The scientists in a new study, funded by Cancer Research UK, found that restricting the amount of serine in the diet of mice, when given alongside a drug that prevents the body from making it, reduced tumor cell growth in several different models of bowel cancer.
If future work shows the limitation of serine in healthy people is possible, then it could lead to a new precision medicine approach to exploiting cancers’ dietary weaknesses as cancer treatments.
Serine is an amino acid that is found in many foods, but can also be made by the body, and is one of the building blocks for making proteins. Cancer cells have been found to be more dependent on serine than their healthy counterparts due to their accelerated growth, suggesting a weakness that might be exploited for cancer therapy.
Scientists based at the Francis Crick Institute, and led by Professor Karen Vousden, Cancer Research UK’s chief scientist, wanted to see if restricting serine in the diet in combination with a drug called PH755, which prevents cancer cells from making the amino acid, would be more effective at blocking cancer cell growth.
The researchers were able to inhibit bowel cancer cell growth, both in cell cultures in the lab as well as in organoids—3-D models of tumors which mimic some of the complexity of organs, using this dual approach.
Critically, in bowel cancer xenografts, where human bowel cancer cells are studied in a mouse model of the disease, they found that the combined approach significantly reduced the tumors’ growth compared to either approach alone.
Encouragingly, PH755 had few side effects in the animal models.
Professor Karen Vousden said: “The idea of being able to develop dietary interventions, based on the understanding of mechanisms behind how changes in nutrients affect tumors, has the potential to unlock a powerful way to treat cancer.
“In the future this could provide a basis for developing a precision medicine approach to diet as a cancer therapy, much as we do with targeted drugs. Personalizing each individual’s diet to target the nutritional demands of cancer could, alongside other therapies, give people the best opportunity to respond to treatment.”
The researchers hope that this two-pronged approach could work in a range of cancers, including those with KRAS mutations, and could provide an additional way to tackle the disease alongside current treatments, such as chemotherapy.

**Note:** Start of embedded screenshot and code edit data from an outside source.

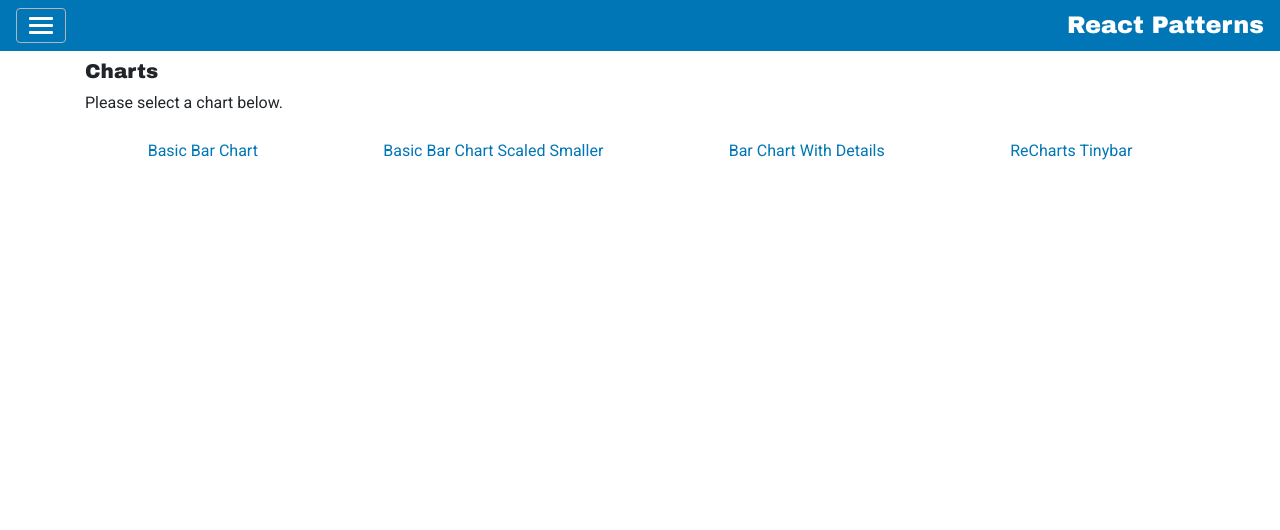
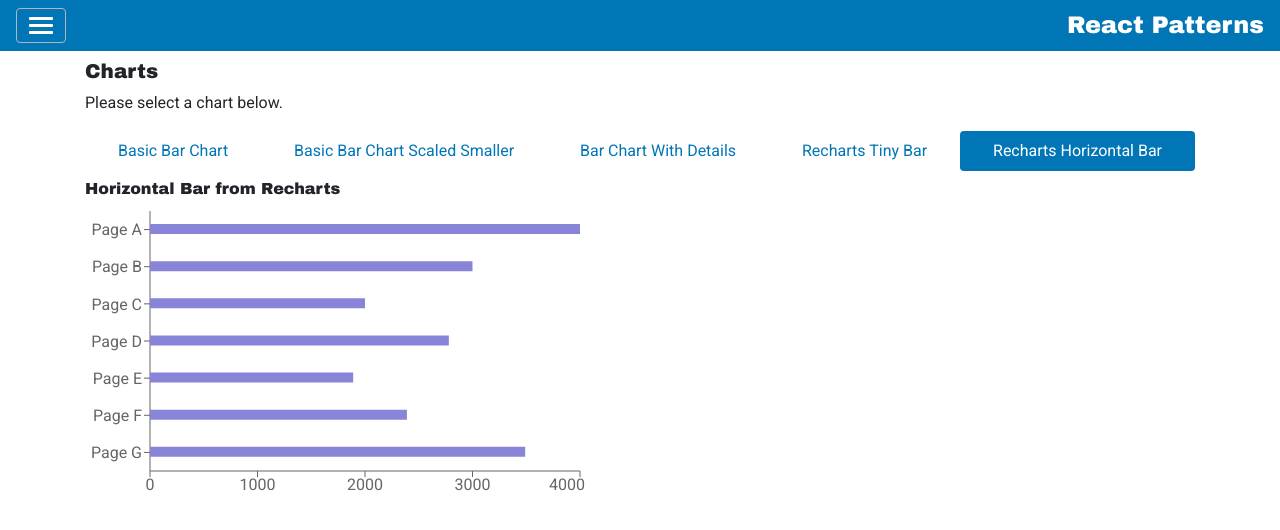
Before and after one commit to bradf83/react-pattern, a React (Create React App) app: page /charts/rechartsHorizontalBar in a window 1280 px wide. Shown: the top 530 px of the page. Built offline with nearby package versions, Linux system fonts and the light colour scheme.

Commit message:
Added a horizontal bar chart.

```diff
--- a/src/components/Charts.js
+++ b/src/components/Charts.js
@@ -4,6 +4,7 @@ import D3BarChart from "./d3/D3BarChart";
 import D3BarChartTwo from "./d3/D3BarChartTwo";
 import {NavLink, Route, Switch} from "react-router-dom";
 import TinyBar from "./rechart/TinyBar";
+import HorizontalBar from "./rechart/HorizontalBar";
 
 
 const Charts = () => {
@@ -22,7 +23,10 @@ const Charts = () => {
                     <NavLink className="nav-link" to="/charts/barWithDetails">Bar Chart With Details</NavLink>
                 </li>
                 <li className="nav-item">
-                    <NavLink className="nav-link" to="/charts/rechartsTinyBar">ReCharts Tinybar</NavLink>
+                    <NavLink className="nav-link" to="/charts/rechartsTinyBar">Recharts Tiny Bar</NavLink>
+                </li>
+                <li className="nav-item">
+                    <NavLink className="nav-link" to="/charts/rechartsHorizontalBar">Recharts Horizontal Bar</NavLink>
                 </li>
             </ul>
 
@@ -33,6 +37,7 @@ const Charts = () => {
                     <D3BarChartTwo label="Example of a bar chart with axes/labels/events"/>
                 }/>
                 <Route path="/charts/rechartsTinyBar" component={TinyBar}/>
+                <Route path="/charts/rechartsHorizontalBar" component={HorizontalBar}/>
             </Switch>
 
         </ContainerContent>
--- /dev/null
+++ b/src/components/rechart/HorizontalBar.js
@@ -0,0 +1,42 @@
+import React from 'react';
+import {Bar, BarChart, XAxis, YAxis} from "recharts";
+
+const HorizontalBar = () => {
+
+    const data = [
+        {
+            name: 'Page A', uv: 4000, pv: 2400, amt: 2400,
+        },
+        {
+            name: 'Page B', uv: 3000, pv: 1398, amt: 2210,
+        },
+        {
+            name: 'Page C', uv: 2000, pv: 9800, amt: 2290,
+        },
+        {
+            name: 'Page D', uv: 2780, pv: 3908, amt: 2000,
+        },
+        {
+            name: 'Page E', uv: 1890, pv: 4800, amt: 2181,
+        },
+        {
+            name: 'Page F', uv: 2390, pv: 3800, amt: 2500,
+        },
+        {
+            name: 'Page G', uv: 3490, pv: 4300, amt: 2100,
+        },
+    ];
+
+    return (
+        <div className="my-2">
+            <h6>Horizontal Bar from Recharts</h6>
+            <BarChart width={500} height={300} layout="vertical" data={data}>
+                <XAxis type="number"/>
+                <YAxis type="category" dataKey="name"/>
+                <Bar dataKey="uv" fill="#8884d8" barSize={10} />
+            </BarChart>
+        </div>
+    )
+};
+
+export default HorizontalBar;
```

Michelle Mitchell, chief executive at Cancer Research UK, said: “Understanding the fundamental biology of cancer through studies like this is vital for revealing the true complexity of the disease, and can shed light on new treatment avenues. This research has given us a tantalizing glimpse into how we can turn cancer’s dietary dependencies against it, and we look forward to seeing if the approach works in people.”
Martin Ledwick, Cancer Research UK’s head information nurse, said: “While it’s encouraging to see the potential of targeting cancer’s nutritional demands to help treat the disease, it’s important to remember that this is early research in mice and cells, and people with cancer shouldn’t change their diets in light of this. We need to see if this work translates into cancer in humans before testing to see if diet changes are helpful.”